Today, over one million international students live and study in the U.S., but following the nationwide wave of university closures, many have been struggling to leave in order to comply with visa requirements. The U.S. government must grant an extension of stay for all international students who have applied for non-frivolous reasons.
Government agencies are well aware that international students are subject to rigid timelines and strict regulations. To not grant leniency in this situation, then, would be an abuse of power.
Most international academic students carry a term-specific F-1 visa, which allows them to remain in the U.S. as long as they are actively making full-time progress toward a degree. It also grants them the option to apply for an Optional Practical Training, which secures legal work and residence in the U.S. for up to three years after graduation. After their authorized stay is over, international students have three options: transfer to another educational program, change their non-immigrant status to another non-immigrant or immigrant status, or leave the U.S. entirely. Many students, however, lack the proper paperwork that authorizes the first two options, and are otherwise unable to switch their visas to a status that would entitle them stay longer. This leaves them with only one impossible option: leave the country during a pandemic.

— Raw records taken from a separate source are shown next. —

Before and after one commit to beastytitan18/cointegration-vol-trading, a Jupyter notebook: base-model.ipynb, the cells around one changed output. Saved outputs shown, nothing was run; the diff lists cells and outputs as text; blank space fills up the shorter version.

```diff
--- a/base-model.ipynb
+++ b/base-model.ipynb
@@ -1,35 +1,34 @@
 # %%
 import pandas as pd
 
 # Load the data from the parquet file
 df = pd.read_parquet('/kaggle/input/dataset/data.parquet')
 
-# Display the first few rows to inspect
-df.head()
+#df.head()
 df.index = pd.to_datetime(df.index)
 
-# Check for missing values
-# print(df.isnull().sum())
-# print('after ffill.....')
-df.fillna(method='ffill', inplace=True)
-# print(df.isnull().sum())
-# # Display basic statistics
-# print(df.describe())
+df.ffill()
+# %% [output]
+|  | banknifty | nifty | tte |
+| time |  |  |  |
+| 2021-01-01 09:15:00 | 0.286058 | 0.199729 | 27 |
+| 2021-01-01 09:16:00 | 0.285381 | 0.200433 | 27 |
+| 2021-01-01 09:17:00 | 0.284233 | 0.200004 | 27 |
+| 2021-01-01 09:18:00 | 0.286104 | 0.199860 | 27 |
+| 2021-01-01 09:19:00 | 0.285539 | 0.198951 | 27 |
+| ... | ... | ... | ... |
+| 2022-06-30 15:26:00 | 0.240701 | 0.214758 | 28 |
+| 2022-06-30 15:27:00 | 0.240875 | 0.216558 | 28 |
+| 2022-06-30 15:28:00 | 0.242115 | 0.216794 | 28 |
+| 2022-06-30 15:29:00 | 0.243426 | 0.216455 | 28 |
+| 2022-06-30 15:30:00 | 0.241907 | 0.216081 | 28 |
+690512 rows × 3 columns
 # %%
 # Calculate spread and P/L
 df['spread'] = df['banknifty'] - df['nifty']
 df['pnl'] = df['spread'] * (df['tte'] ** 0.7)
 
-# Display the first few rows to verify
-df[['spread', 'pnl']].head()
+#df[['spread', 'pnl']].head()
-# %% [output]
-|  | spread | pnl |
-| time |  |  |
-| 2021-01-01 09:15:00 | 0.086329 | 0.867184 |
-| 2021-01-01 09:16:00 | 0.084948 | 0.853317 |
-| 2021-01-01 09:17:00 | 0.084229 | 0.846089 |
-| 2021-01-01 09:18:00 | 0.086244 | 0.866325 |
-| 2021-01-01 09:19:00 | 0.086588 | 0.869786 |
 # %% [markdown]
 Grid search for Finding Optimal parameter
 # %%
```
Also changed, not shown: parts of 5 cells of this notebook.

The U.S. government’s expectation that students should depart the country in this climate is negligent. With little to no options, students may feel pressure to leave in any way possible, compromising their safety in the process; affordable, safe transportation is a rarity now. In the past few months, airlines have cut regularly operating international flights as countries around the globe have closed their borders. Even though some exceptions exist for emergency, humanitarian or repatriation flights, the timing of those flights won’t meet the timeline for many international students. If unable to return home, there’s a small chance that international students could depart the U.S for another foreign country as visitors. But with hotels closed globally, how could they guarantee themselves safe places to stay? Student health and safety is on the line in the short term, but overstaying their visas could also hurt them in myriad other ways for years to come.
To comply with the regulations of the Immigration and Nationality Act (INA), these students must still leave the U.S. before the end of their authorized stay. Students who fail to do so incur unlawful presence. If such a penalty occurs, they could face deportation, or ordered removal from U.S. territory. What’s worse, those facing ordered removal are also barred from reentering the U.S. for up to 10 years or, in rare situations, permanently. This could permanently derail a student’s educational plan to fulfill any future U.S. career goals.
In a time when clear direction is needed to maintain safety and security, international students have been left with a confusing lack of guidance. U.S. Citizenship and Immigration Services (USCIS) is the government agency responsible for overseeing INA compliance. Until recently, USCIS had indirectly suggested that F-1 visa students should file to extend their non-immigrant status. Updates to their website were made in March 2020 to include F-1 visa students as one of the non-immigrant groups eligible to file for an extension. However, federal law permits them to do so only if they need more time to complete their studies than originally thought. Since they intend only to wait until international travel returns to normal, they face a perplexing choice between filing for an F-1 extension and applying for B2, or temporary visitor, status. The USCIS must resolve that dangerous confusion by assuring all F-1 visa students that if they opt for the former, their requests will be granted.
On April 13, updates were made to the agency’s policies, this time explicitly acknowledging that many travelers are facing “immigration-related challenges” due to the pandemic. The agency alert clearly directs those on a non-immigrant status, which includes international students on F-1 visas, to file for extensions or change of status. However, there are no guarantees that these extensions will be accepted, especially if it was filed under a potentially wrong category — “Extension of F-1 Stay” instead of change to “Temporary Visitor.” Given the looming, irreversible ramifications of a rejected application, international students have been left on unsure footing.
Nonimmigrants fighting to remain in the U.S. legally are generally protected from being inadmissible — or non-eligible for immigration benefits — under the INA for unlawful presence, providing that they apply for an extension before the end of their authorized stay. This applies to international students who cannot depart the U.S. on time and are forced to file for an extension. Filers may have to wait for up to eight months to have their applications processed.
With limited air travel and closed international borders, stranded international students are forced into uncertainty over their prospective immigration-related situations. These students will have to apply to extend their physical presence, take their chances and hope for the best during these turbulent times. With discretion, the USCIS will have to continuously assure the eight-month waiting time so that filers know whether their stay is legal. The USCIS must accommodate international students who are also facing this grueling, unprecedented natural catastrophe and grant an extension of stay for all who have filed non-frivolous applications.
Asser Shahin (19L) is from Alexandria, Egypt.